Pain and development of swelling
The initial indication that an individual sustained an LCL knee injury is a loud snapping or popping sound that can be heard when the injury was incurred. This is followed by an instant, often intense pain that is focused on the exterior part of the knee.
It is important to note that the tissue surrounding the injury will swell and tender to the touch. In some cases, erythema which is the redness of the skin due to the dilation of the capillaries can manifest several days after the injury was sustained. If you want learn more on pain management, click here.
Instability of the affected knee
The swelling and tenderness on the affected area typically diminishes within a span of a few days but the joint will still feel loose and unstable. In some cases, individuals with a LCL knee injury can predict when the looseness will occur while others simply deal with the uncertainty with each step they take. Always remember that the knee can give out or abruptly lock up without any warning. Some even experience a sensation of a catch in the joint while walking.
Weakness of the affected foot
It is important to note that the peroneal nerve is a component of the sciatic nerve. It is situated on the lower exterior part of the knee and responsible for movement and sensations in the lower leg and foot. In severe cases, the peroneal nerve can be overly stretched at the time of injury or compressed due to the swelling of the surrounding tissues. Both can lead to the weakness or numbness of the foot.
Laxness of the ligaments
Once the ligaments are stretched or torn during an injury, they can become loose or lax, thus unable to support the joint properly. An LCL knee injury can be graded in terms of severity based on the laxity of the ligament.

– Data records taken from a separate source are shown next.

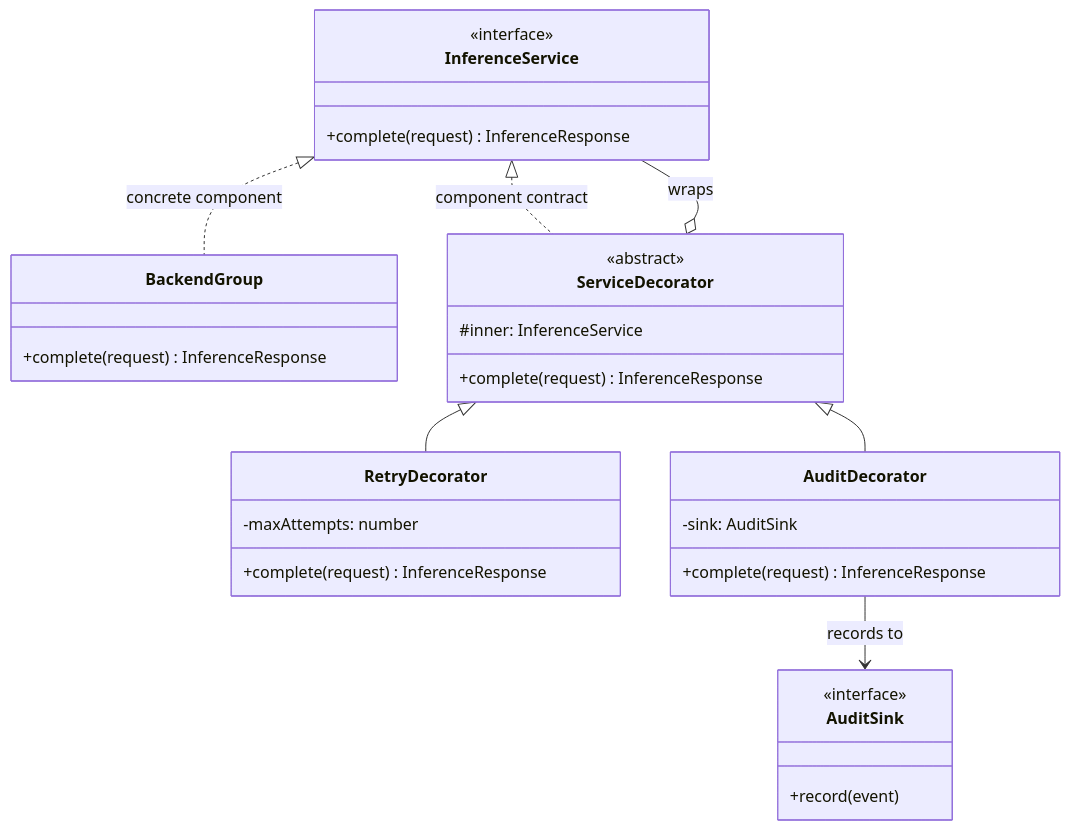
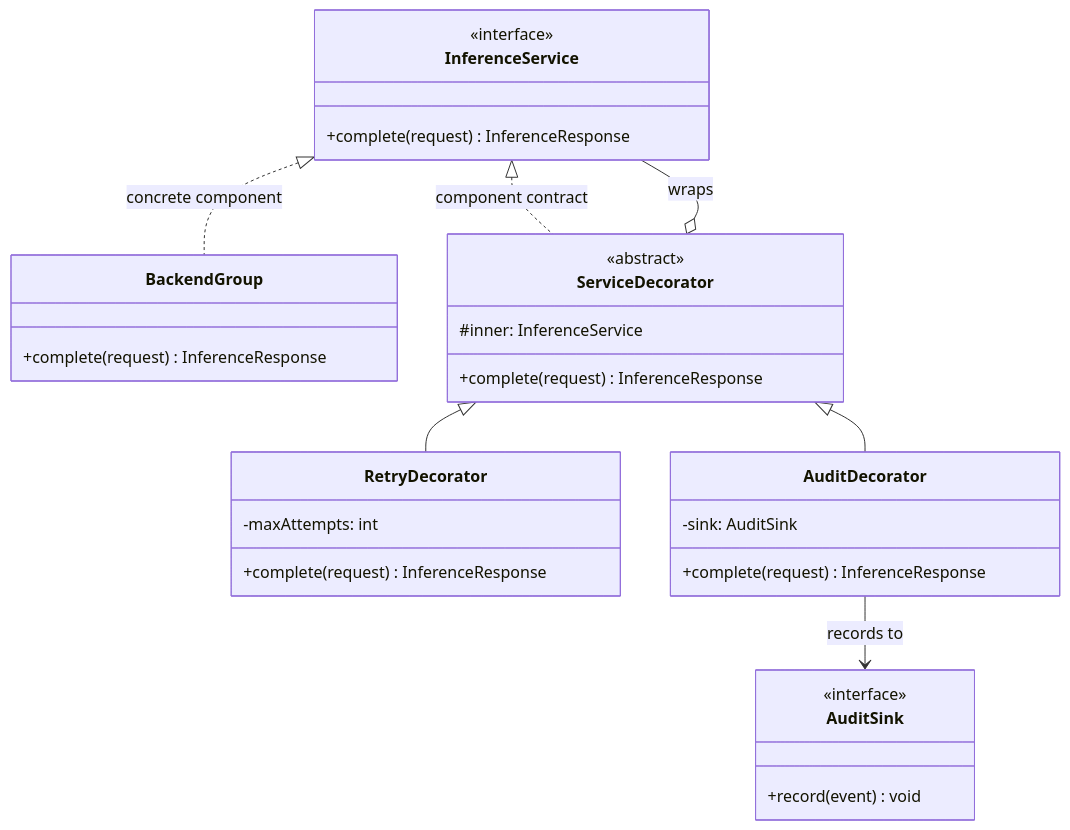
The second of 3 diagrams in lab3/REPORT.md (igortacu/tmps-labs), drawn with Mermaid before and after one commit. The commit also changed other lines of this file and 40 other files, not shown here.

````diff
--- a/lab3/REPORT.md
+++ b/lab3/REPORT.md
@@ -85,33 +82,33 @@
 ```mermaid
 classDiagram
     class InferenceService {
         <<interface>>
         +complete(request) InferenceResponse
     }
     class BackendGroup {
         +complete(request) InferenceResponse
     }
     class ServiceDecorator {
         <<abstract>>
         #inner: InferenceService
         +complete(request) InferenceResponse
     }
     class RetryDecorator {
-        -maxAttempts: number
+        -maxAttempts: int
         +complete(request) InferenceResponse
     }
     class AuditDecorator {
         -sink: AuditSink
         +complete(request) InferenceResponse
     }
     class AuditSink {
         <<interface>>
-        +record(event)
+        +record(event) void
     }
     InferenceService <|.. BackendGroup : concrete component
     InferenceService <|.. ServiceDecorator : component contract
     ServiceDecorator <|-- RetryDecorator
     ServiceDecorator <|-- AuditDecorator
     ServiceDecorator o-- InferenceService : wraps
     AuditDecorator --> AuditSink : records to
 ```
````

The laxity is determined through the application of force to stress the ligament and check how the joint responds. In a grade one injury, no laxity is observed. As for grade two injuries, there is a certain degree of ligament laxity but once the knee is stressed, there is an endpoint in which the knee does not bend sideways. Lastly, a grade three injury shows significant laxity.